Bouncing along in the back of a fish-truck we watched the parched, cactus territory along the coastline turn to lush forest. With isolated micro-climates changing the scenery from place to place, Ecuador is amazingly varied for its size. Winter is warmer than Summer here, but the only season I didn't want to miss was when Humpback Whales come to mate. We'd spotted a few from the beach at Puerto Cayo, but it's hard to get a sense of scale at distance and I really wanted to see them up close.
The best place to get a boat trip from is Puerto Lopez*, so we stopped there for a couple of nights on our way South. With both the fishing industry and tourism, Puerto Lopez is completely dependent on it's marine-life. The whole town is decorated to celebrate.
By the time we actually caught the boat, I'd built up the idea so much that I was almost convinced we wouldn't see any whales. After a fruitless hour of being thrashed about in the waves, I'd nearly given up hope and was mostly just relieved we hadn't capsized. There was an uncomfortable ball of disappointment in my stomach as we turned back along the coast towards the town- I'd been saving my birthday money and we couldn't afford to do it again.
With the crew speaking Spanish and the noise of the sea, we had very little idea what was going on, but 20 minutes later a change in course directly out to sea was surely a good sign. I strained my eyes on the horizon...
Firstly, we saw the backs of a mother and calf. They were far away and quickly disappeared, but I was ecstatic. Before we knew it, the boat was speeding away. I wanted to stay longer in case they surfaced again, but soon realised what we were heading for. Far in the distance, highlighted by a pool of light from the setting sun, were three vertical puffs of water. Blowholes! We raced towards them and soon saw there were at least four big adults. About 30m away, the crew let a few people sit on top- being typically British, we weren't there quick enough, but it payed off when we were allowed to sit right on the prow. Every time we crashed down from the top of a wave, my legs dipped into the sea, but the whales had dived under again.
A flying fish closely missed my feet, then suddenly a Humpback surfaced so close I could see the barnacles on their chins and sleepy expression in their eyes.
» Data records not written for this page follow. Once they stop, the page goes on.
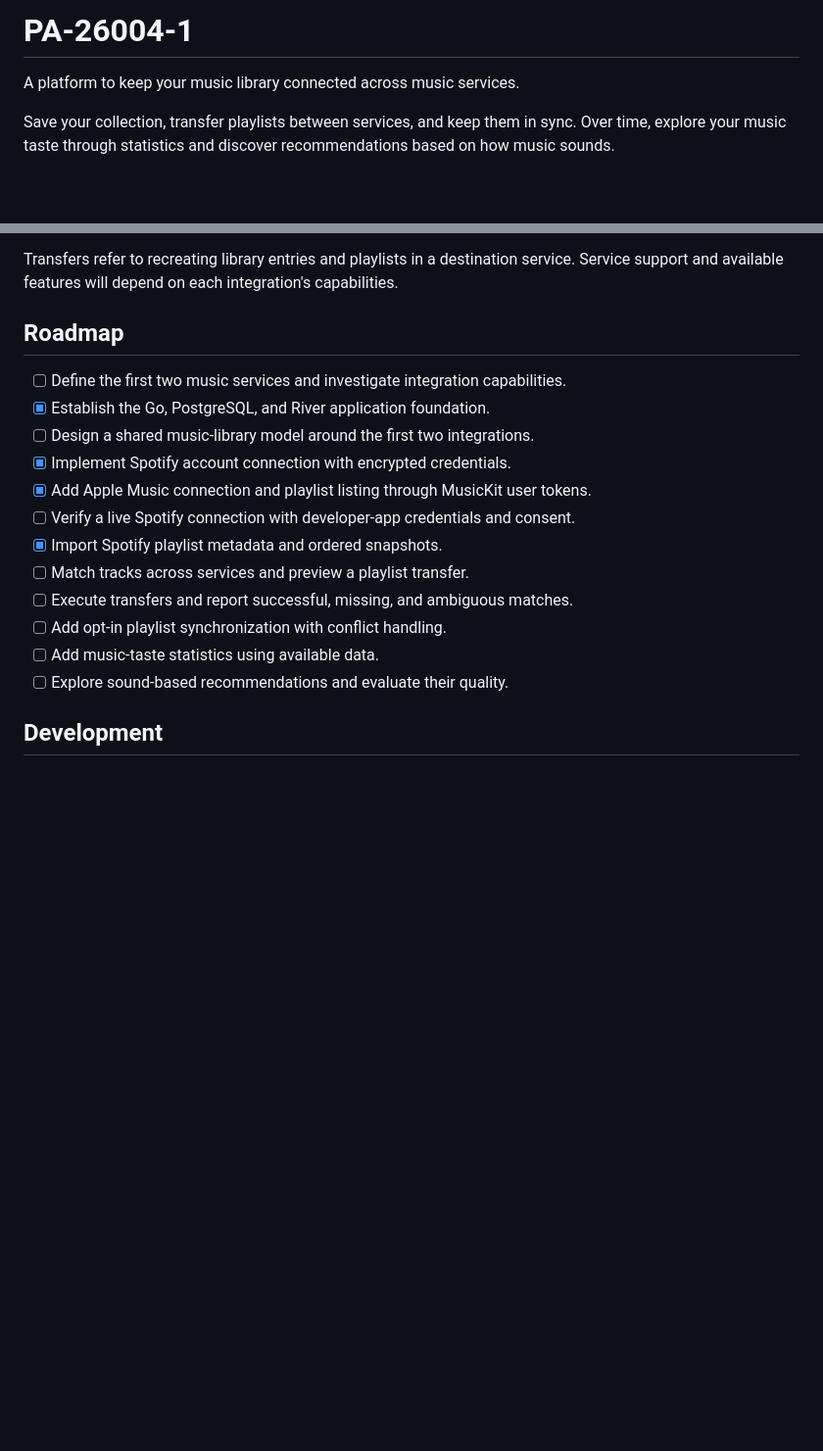
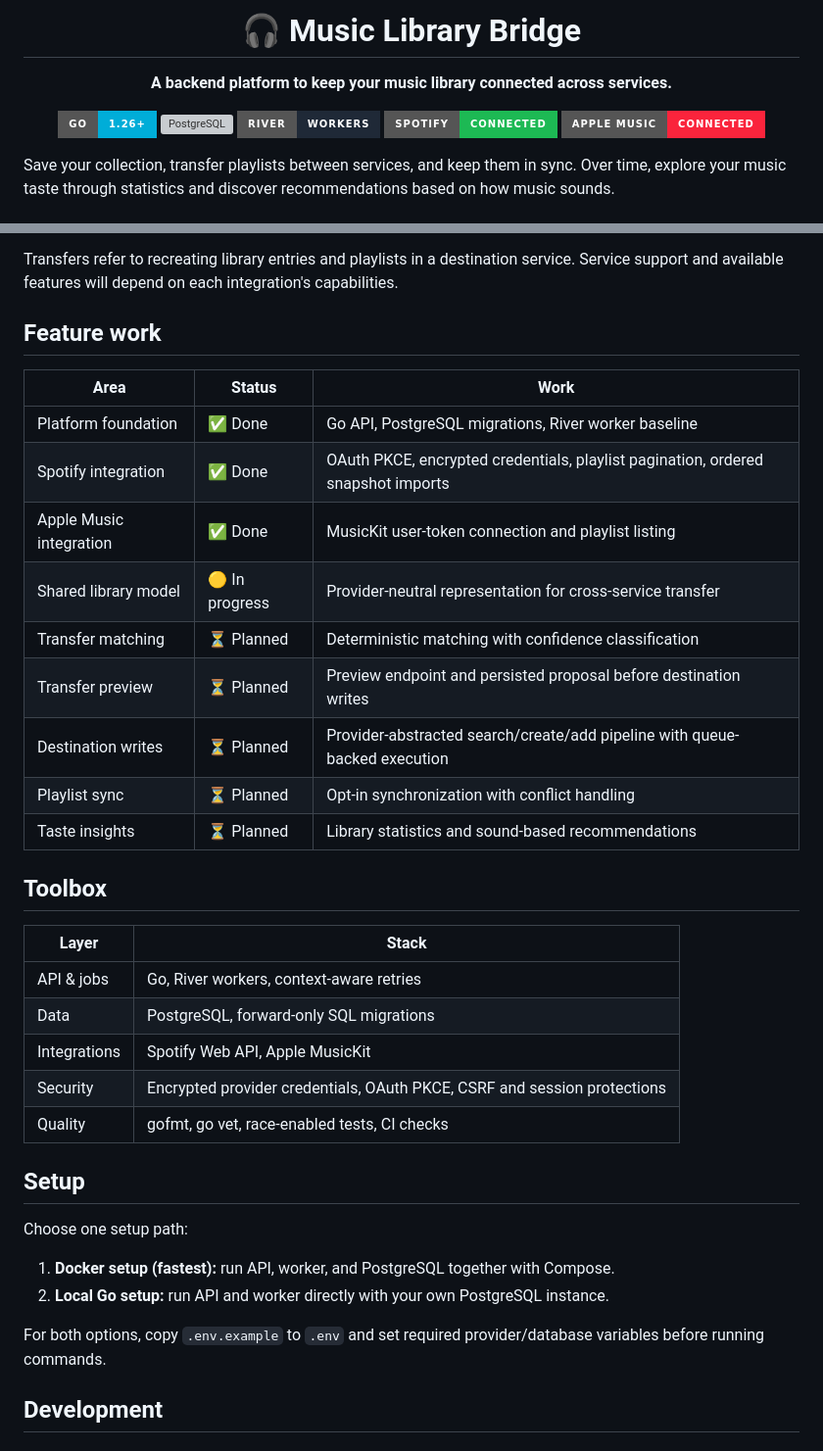
Before and after one commit to PabloAlcoleaSesse/PA-26004-1, a Markdown page: README.md, 2 parts joined by grey strips. Shown at 98% size. Rendered like a GitHub page; badges without logos; blank space fills up the shorter version; grey boxes are pictures that could not be loaded.

Commit message:
docs: refresh README profile layout and sections
Co-authored-by: PabloAlcoleaSesse <128633352+PabloAlcoleaSesse@users.noreply.github.com>

```diff
--- a/README.md
+++ b/README.md
@@ -1,6 +1,14 @@
-# PA-26004-1
-
-A platform to keep your music library connected across music services.
+<div align="center">
+  <h1>🎧 Music Library Bridge</h1>
+  <p><strong>A backend platform to keep your music library connected across services.</strong></p>
+  <p>
+    <img alt="Go" src="https://img.shields.io/badge/Go-1.26+-00ADD8?style=for-the-badge&logo=go&logoColor=white">
+    <img alt="PostgreSQL" src="https://img.shields.io/badge/PostgreSQL-16%2F17-4169E1?style=for-the-badge&logo=postgresql&logoColor=white">
+    <img alt="River" src="https://img.shields.io/badge/River-Workers-1F2937?style=for-the-badge">
+    <img alt="Spotify" src="https://img.shields.io/badge/Spotify-Connected-1DB954?style=for-the-badge&logo=spotify&logoColor=white">
+    <img alt="Apple Music" src="https://img.shields.io/badge/Apple%20Music-Connected-FA243C?style=for-the-badge&logo=applemusic&logoColor=white">
+  </p>
+</div>
 
 Save your collection, transfer playlists between services, and keep them in sync. Over time, explore your music taste through statistics and discover recommendations based on how music sounds.
 
@@ -18,20 +26,38 @@ Go backend with an HTTP API, River worker, PostgreSQL migrations, and optional S
 
 Transfers refer to recreating library entries and playlists in a destination service. Service support and available features will depend on each integration's capabilities.
 
-## Roadmap
+## Feature work
 
-- [ ] Define the first two music services and investigate integration capabilities.
-- [x] Establish the Go, PostgreSQL, and River application foundation.
-- [ ] Design a shared music-library model around the first two integrations.
-- [x] Implement Spotify account connection with encrypted credentials.
-- [x] Add Apple Music connection and playlist listing through MusicKit user tokens.
-- [ ] Verify a live Spotify connection with developer-app credentials and consent.
-- [x] Import Spotify playlist metadata and ordered snapshots.
-- [ ] Match tracks across services and preview a playlist transfer.
-- [ ] Execute transfers and report successful, missing, and ambiguous matches.
-- [ ] Add opt-in playlist synchronization with conflict handling.
-- [ ] Add music-taste statistics using available data.
-- [ ] Explore sound-based recommendations and evaluate their quality.
+| Area | Status | Work |
+| --- | --- | --- |
+| Platform foundation | ✅ Done | Go API, PostgreSQL migrations, River worker baseline |
+| Spotify integration | ✅ Done | OAuth PKCE, encrypted credentials, playlist pagination, ordered snapshot imports |
+| Apple Music integration | ✅ Done | MusicKit user-token connection and playlist listing |
+| Shared library model | 🟡 In progress | Provider-neutral representation for cross-service transfer |
+| Transfer matching | ⏳ Planned | Deterministic matching with confidence classification |
+| Transfer preview | ⏳ Planned | Preview endpoint and persisted proposal before destination writes |
+| Destination writes | ⏳ Planned | Provider-abstracted search/create/add pipeline with queue-backed execution |
+| Playlist sync | ⏳ Planned | Opt-in synchronization with conflict handling |
+| Taste insights | ⏳ Planned | Library statistics and sound-based recommendations |
+
+## Toolbox
+
+| Layer | Stack |
+| --- | --- |
+| API & jobs | Go, River workers, context-aware retries |
+| Data | PostgreSQL, forward-only SQL migrations |
+| Integrations | Spotify Web API, Apple MusicKit |
+| Security | Encrypted provider credentials, OAuth PKCE, CSRF and session protections |
+| Quality | gofmt, go vet, race-enabled tests, CI checks |
+
+## Setup
+
+Choose one setup path:
+
+1. **Docker setup (fastest):** run API, worker, and PostgreSQL together with Compose.
+2. **Local Go setup:** run API and worker directly with your own PostgreSQL instance.
+
+For both options, copy `.env.example` to `.env` and set required provider/database variables before running commands.
 
 ## Development
 
```
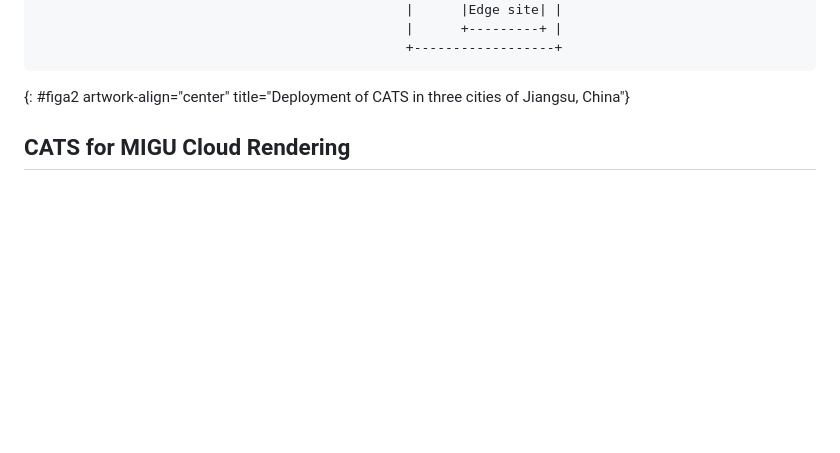
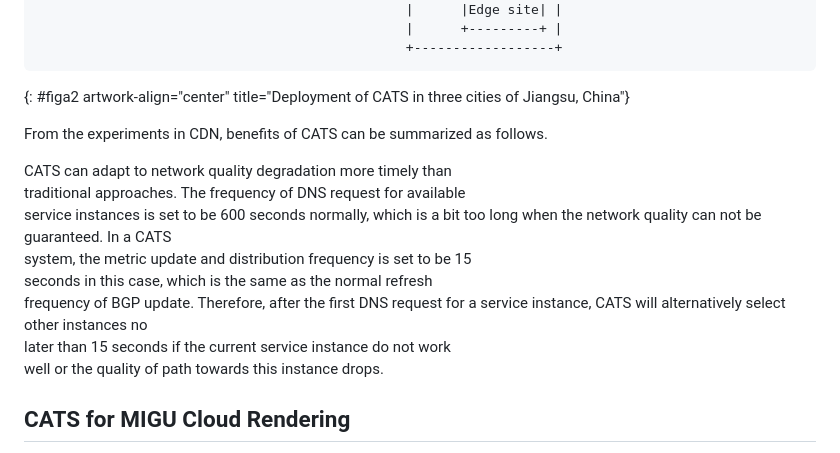
Before and after one commit to ietf-wg-cats/draft-ietf-cats-usecases-requirements, a Markdown page: draft-ietf-cats-usecases-requirements.md, the part around the change. Drawn GitHub-style; blank space fills up the shorter version.

Commit message:
Add benefit of CATS for CDN in Appendix
Submitted on behalf of Kehan Yao

```diff
--- a/draft-ietf-cats-usecases-requirements.md
+++ b/draft-ietf-cats-usecases-requirements.md
@@ -1204,7 +1204,18 @@ alleviate the stress of load balancing at peak hours.
 ~~~~
 {: #figa2 artwork-align="center" title="Deployment of CATS in three cities of Jiangsu, China"}
 
+From the experiments in CDN, benefits of CATS can be summarized as follows.
 
+CATS can adapt to network quality degradation more timely than
+traditional approaches. The frequency of DNS request for available
+service instances is set to be 600 seconds normally, which is a bit
+too long when the network quality can not be guaranteed. In a CATS
+system, the metric update and distribution frequency is set to be 15
+seconds in this case, which is the same as the normal refresh
+frequency of BGP update. Therefore, after the first DNS request for
+a service instance, CATS will alternatively select other instances no
+later than 15 seconds if the current service instance do not work
+well or the quality of path towards this instance drops.
 
 ## CATS for MIGU Cloud Rendering
 
```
They are enormous!
As the sun began to set I knew it was time to go. Our three hour trip lasted from 11am until 6pm.
Puerto Lopez, Montanita, Ayangue...
(a map for Rod)
As I began to explain, we hitchhiked from Puerto Lopez down the coast to the party town of Montanita, camped in what was effectively an Argentinian hippy commune and met up with some good friends from England who are travelling North. We spent the weekend going out at night and getting battered by the 2-3m waves in the daytime.
Although I had a great time, like a Full Moon Party in Thailand, Montanita is just one of those places that reminds you of all the mess that comes with mass tourism- touts, drugs, crime and those people who just get stuck there living the endless party until they completely loose touch with reality. There were a few staying at our campsite.
Once our friends had moved on, we were happy to trundle down the coast to Ayangue. The sun came out and our campsite was so "tranquilo" we were there for a whole day before we could find anyone to pay.
...and that's the last you will hear about Ecuador from me in the immediate future. Onto Peru!
*I'm sure it's possible to negotiate with fishermen in other small villages along the coast too.
We camped in all three places:
Puerto Lopez- Hostal Maxima was $4 a night
Montenita- Los Tigrillos was only $2.50
Ayangue- La Rica Ruca was $3
To read more about Ecuador's coastline try these posts:
Or for a more monumental hitchhiking adventure see: